Serhiy said he and Alla rushed as quickly as they could, pale-faced and panting, down the makeshift wooden stairs into the dark basement, past a pile of sacks holding cut wood for the barracks’ stove, and pushed into the shelter, then packed with heavily armed soldiers, also breathing fast.
The barrage, which lasted between 15-30 minutes, badly damaged two apartments in a two-story building across the courtyard, strewing shoes, shattered glass, children’s toys, and broken jars of pickled vegetable everywhere. The rockets hit not just Tryokhizbenka but several neighboring villages as well.
“When it began, we ran into the basement. It was horrible, absolutely terrifying. We thought the whole building would come down on us -- five stories on our heads,” Averko said. “I thought, ‘There’s no reason to keep living at this point. This is the end.’”
Two soldiers in the infantry unit, who asked that their names not be published, said the attack was the first in a long time -- possibly ever --in which Grad launchers had been used to target a location were civilians were still living. That claim could not be immediately verified. They blamed the Russia-backed separatists, with one saying, “Why would our own forces be targeting us?”
Rob Lee, a former U.S. Marine Corps officer and war policy researcher at King's College London, said that multiple-launch rocket systems are not accurate, which is dangerous, and that it’s even worse if they use "cluster-type munitions," which spread small bomblets over a wide area.
"If they haven't used [Grad-type weapons] in a long time, then it probably does represent an escalation," he said of the barrage that hit Tryokhizbenka.
"It’s a miracle we survived,” Serhiy said. “It could've been much worse."
The entire conflict has been traumatizing, Alla said. When they moved to the village, in 2013, the year before the war erupted, they had little in the way of savings, but they had their own house and they could make do with farm animals and a garden, and Serhiy’s small salary.
“Now we have nothing,” she said.
The couple has been sleeping on a single-person bunk in the basement with the soldiers since their home was damaged.
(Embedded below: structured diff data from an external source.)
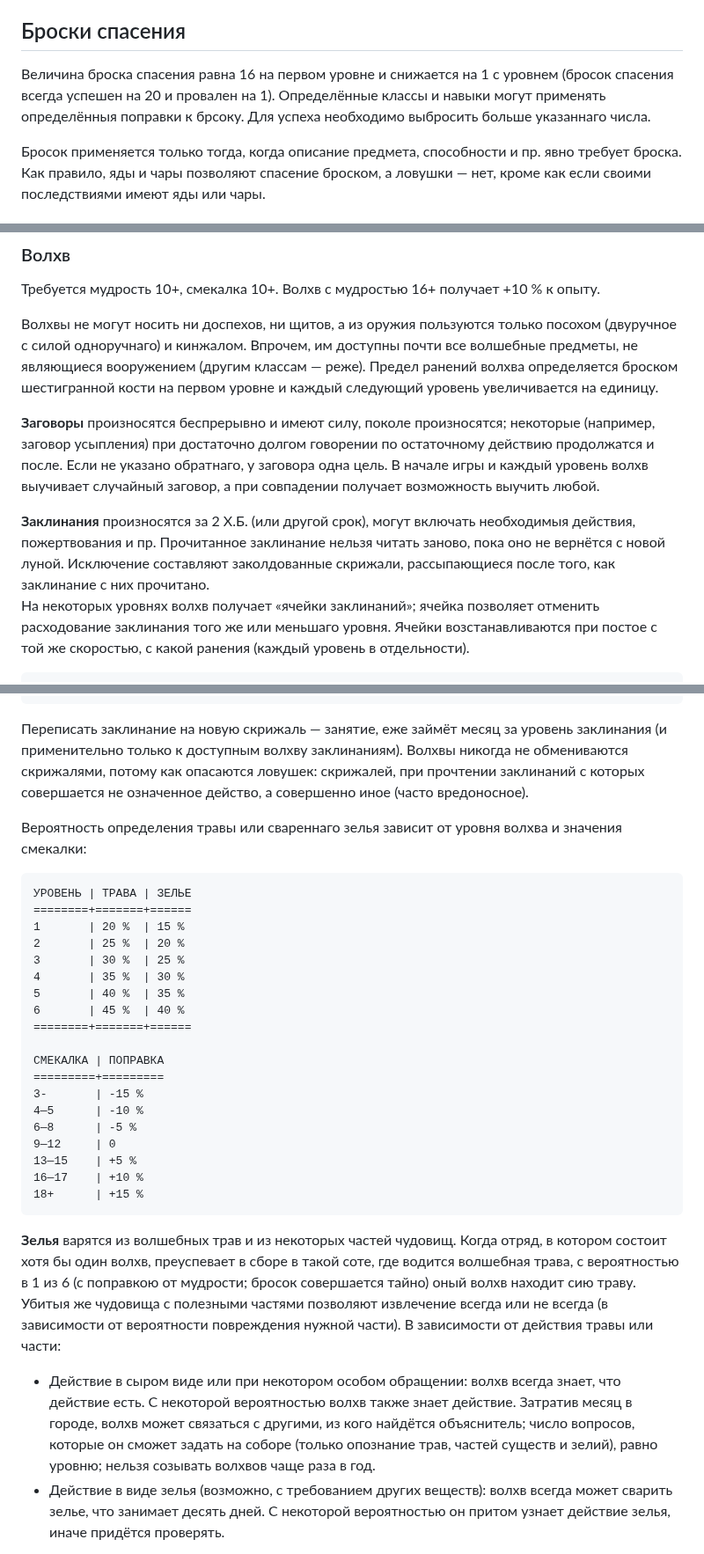
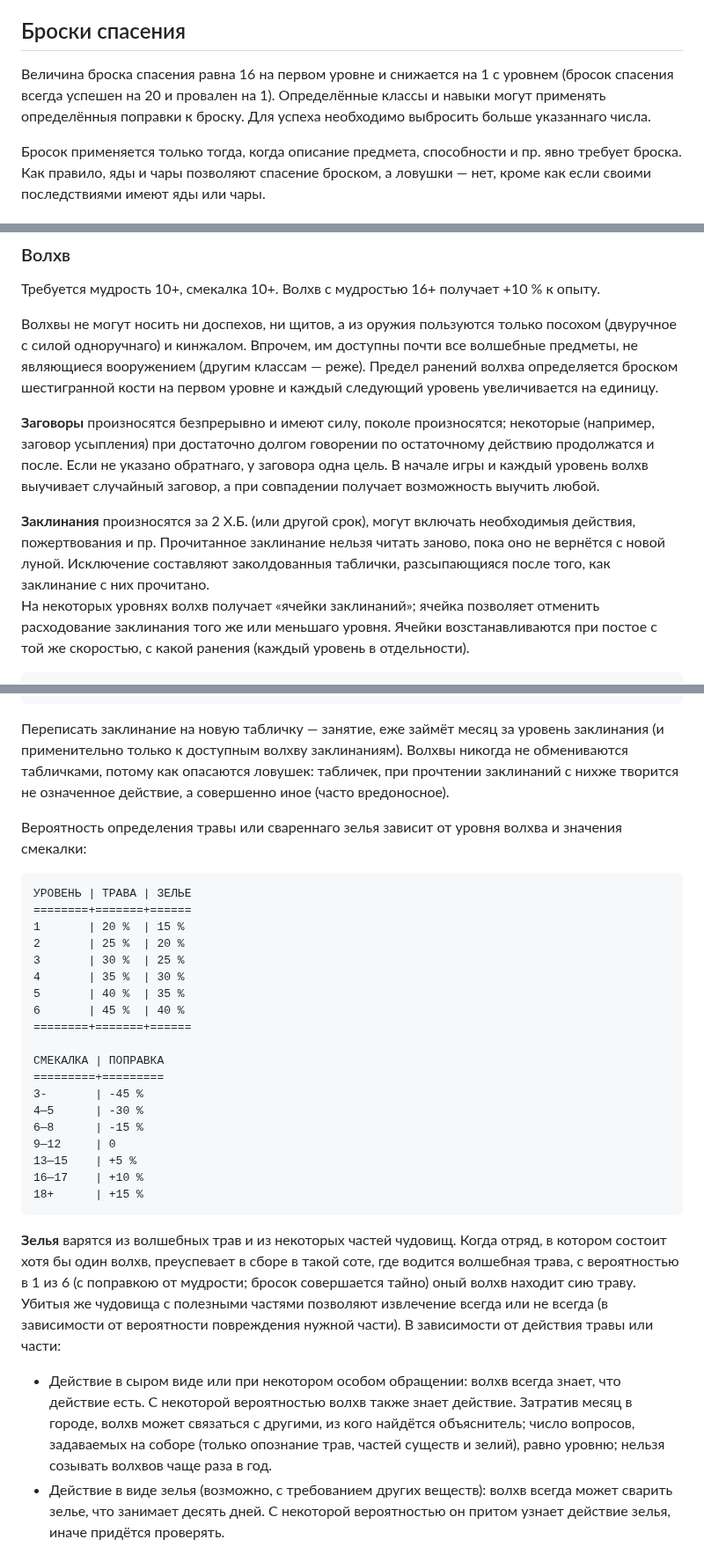
Before and after one commit to T-R-O-L-L/serdcelom, a Markdown page: 07—Игроки.md, 3 parts joined by grey strips. Shown at 88% size. Drawn GitHub-style.

````diff
--- a/07—Игроки.md
+++ b/07—Игроки.md
@@ -72,7 +72,7 @@
 
 ## Броски спасения
 
-Величина броска спасения равна 16 на первом уровне и снижается на 1 с уровнем (бросок спасения всегда успешен на 20 и провален на 1). Определённые классы и навыки могут применять определённыя поправки к брсоку. Для успеха необходимо выбросить больше указаннаго числа.
+Величина броска спасения равна 16 на первом уровне и снижается на 1 с уровнем (бросок спасения всегда успешен на 20 и провален на 1). Определённые классы и навыки могут применять определённыя поправки к броску. Для успеха необходимо выбросить больше указаннаго числа.
 
 Бросок применяется только тогда, когда описание предмета, способности и пр. явно требует броска. Как правило, яды и чары позволяют спасение броском, а ловушки — нет, кроме как если своими последствиями имеют яды или чары.
 
@@ -98,9 +98,9 @@
 
 Волхвы не могут носить ни доспехов, ни щитов, а из оружия пользуются только посохом (двуручное с силой одноручнаго) и кинжалом. Впрочем, им доступны почти все волшебные предметы, не являющиеся вооружением (другим классам — реже). Предел ранений волхва определяется броском шестигранной кости на первом уровне и каждый следующий уровень увеличивается на единицу.
 
-**Заговоры** произносятся беспрерывно и имеют силу, поколе произносятся; некоторые (например, заговор усыпления) при достаточно долгом говорении по остаточному действию продолжатся и после. Если не указано обратнаго, у заговора одна цель. В начале игры и каждый уровень волхв выучивает случайный заговор, а при совпадении получает возможность выучить любой.
+**Заговоры** произносятся безпрерывно и имеют силу, поколе произносятся; некоторые (например, заговор усыпления) при достаточно долгом говорении по остаточному действию продолжатся и после. Если не указано обратнаго, у заговора одна цель. В начале игры и каждый уровень волхв выучивает случайный заговор, а при совпадении получает возможность выучить любой.
 
-**Заклинания** произносятся за 2 Х.Б. (или другой срок), могут включать необходимыя действия, пожертвования и пр. Прочитанное заклинание нельзя читать заново, пока оно не вернётся с новой луной. Исключение составляют заколдованные скрижали, рассыпающиеся после того, как заклинание с них прочитано.
+**Заклинания** произносятся за 2 Х.Б. (или другой срок), могут включать необходимыя действия, пожертвования и пр. Прочитанное заклинание нельзя читать заново, пока оно не вернётся с новой луной. Исключение составляют заколдованныя таблички, разсыпающияся после того, как заклинание с них прочитано.
 На некоторых уровнях волхв получает «ячейки заклинаний»; ячейка позволяет отменить расходование заклинания того же или меньшаго уровня. Ячейки возстанавливаются при постое с той же скоростью, с какой ранения (каждый уровень в отдельности).
 
 ```
@@ -117,7 +117,7 @@
 число — число ячеек
 ```
 
-Переписать заклинание на новую скрижаль — занятие, еже займёт месяц за уровень заклинания (и применительно только к доступным волхву заклинаниям). Волхвы никогда не обмениваются скрижалями, потому как опасаются ловушек: скрижалей, при прочтении заклинаний с которых совершается не означенное действо, а совершенно иное (часто вредоносное).
+Переписать заклинание на новую табличку — занятие, еже займёт месяц за уровень заклинания (и применительно только к доступным волхву заклинаниям). Волхвы никогда не обмениваются табличками, потому как опасаются ловушек: табличек, при прочтении заклинаний с нихже творится не означенное действие, а совершенно иное (часто вредоносное).
 
 Вероятность определения травы или свареннаго зелья зависит от уровня волхва и значения смекалки:
 ```
@@ -133,9 +133,9 @@
 
 СМЕКАЛКА | ПОПРАВКА
 =========+=========
-3-       | -15 %
-4—5      | -10 %
-6—8      | -5 %
+3-       | -45 %
+4—5      | -30 %
+6—8      | -15 %
 9—12     | 0
 13—15    | +5 %
 16—17    | +10 %
@@ -143,7 +143,7 @@
 ```
 
 **Зелья** варятся из волшебных трав и из некоторых частей чудовищ. Когда отряд, в котором состоит хотя бы один волхв, преуспевает в сборе в такой соте, где водится волшебная трава, с вероятностью в 1 из 6 (с поправкою от мудрости; бросок совершается тайно) оный волхв находит сию траву. Убитыя же чудовища с полезными частями позволяют извлечение всегда или не всегда (в зависимости от вероятности повреждения нужной части). В зависимости от действия травы или части:
-* Действие в сыром виде или при некотором особом обращении: волхв всегда знает, что действие есть. С некоторой вероятностью волхв также знает действие. Затратив месяц в городе, волхв может связаться с другими, из кого найдётся объяснитель; число вопросов, которые он сможет задать на соборе (только опознание трав, частей существ и зелий), равно уровню; нельзя созывать волхвов чаще раза в год.
+* Действие в сыром виде или при некотором особом обращении: волхв всегда знает, что действие есть. С некоторой вероятностью волхв также знает действие. Затратив месяц в городе, волхв может связаться с другими, из кого найдётся объяснитель; число вопросов, задаваемых на соборе (только опознание трав, частей существ и зелий), равно уровню; нельзя созывать волхвов чаще раза в год.
 * Действие в виде зелья (возможно, с требованием других веществ): волхв всегда может сварить зелье, что занимает десять дней. С некоторой вероятностью он притом узнает действие зелья, иначе придётся проверять.
 
 **Зачарование предметов** занимает значительное количество времени и денег: каждое зачарование имеет цену, и месячный постой волхва равен ценности его работы за оный месяц; допустимо умножение до десятикратнаго. Всего есть три способа зачаровать предмет:
````
Also changed, not shown: other parts of 07—Игроки.md (+42 -3 lines).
“You know how you watch movies on TV or you see news about wars? And it’s always far away: ‘There’s war in Afghanistan. There’s war in Yugoslavia.’ It’s always so far away, somewhere else,” Alla said.
“But no. Here, war came to us. You understand?” she said. “It came to us, and it’s destroyed everything. There’s nothing.
"And for what?”